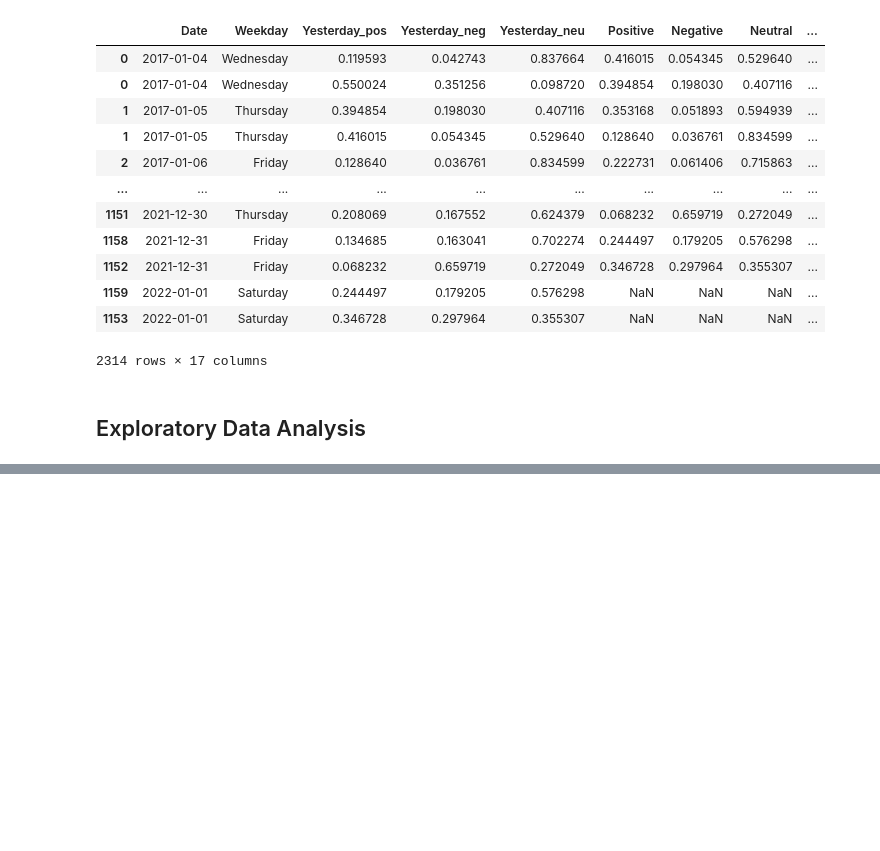
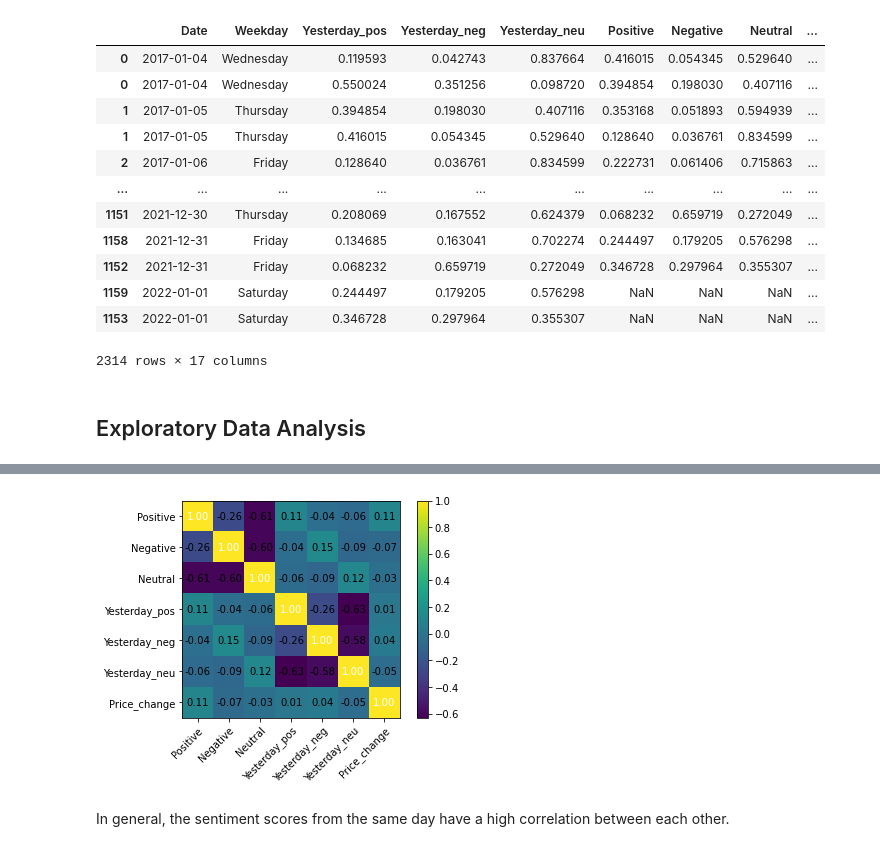
Before and after one commit to nankli/Dailynews_stock_predictor, a Jupyter notebook: tesla+amazon/EDA.ipynb, the cells around one changed output, grey strips where cells are left out. Drawn from its saved outputs; the diff is of its cells as text; code cells hidden in the pictures; blank space fills up the shorter version.

```diff
--- a/tesla+amazon/EDA.ipynb
+++ b/tesla+amazon/EDA.ipynb
@@ -131,0 +139,12 @@ for col in cols_n:
+# %%
+variables = ['Positive', 'Negative', 'Neutral', 'Yesterday_pos', 'Yesterday_neg', 'Yesterday_neu',\
+            'Price_change']
+cm = data[variables].corr().values
+hm = heatmap(
+    cm,
+    row_names=variables,
+    column_names=variables)
+# %% [output]
+[figure, added]
+# %% [markdown]
+In general, the sentiment scores from the same day have a high correlation between each other.
```
Also changed, not shown: parts of 6 cells of this notebook, 2 other files.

· · ·

[What to produce]
Extract each line holding the word "variables" from the records.

[Written reply]
+variables = ['Positive', 'Negative', 'Neutral', 'Yesterday_pos', 'Yesterday_neg', 'Yesterday_neu',\
+cm = data[variables].corr().values
+    row_names=variables,
+    column_names=variables)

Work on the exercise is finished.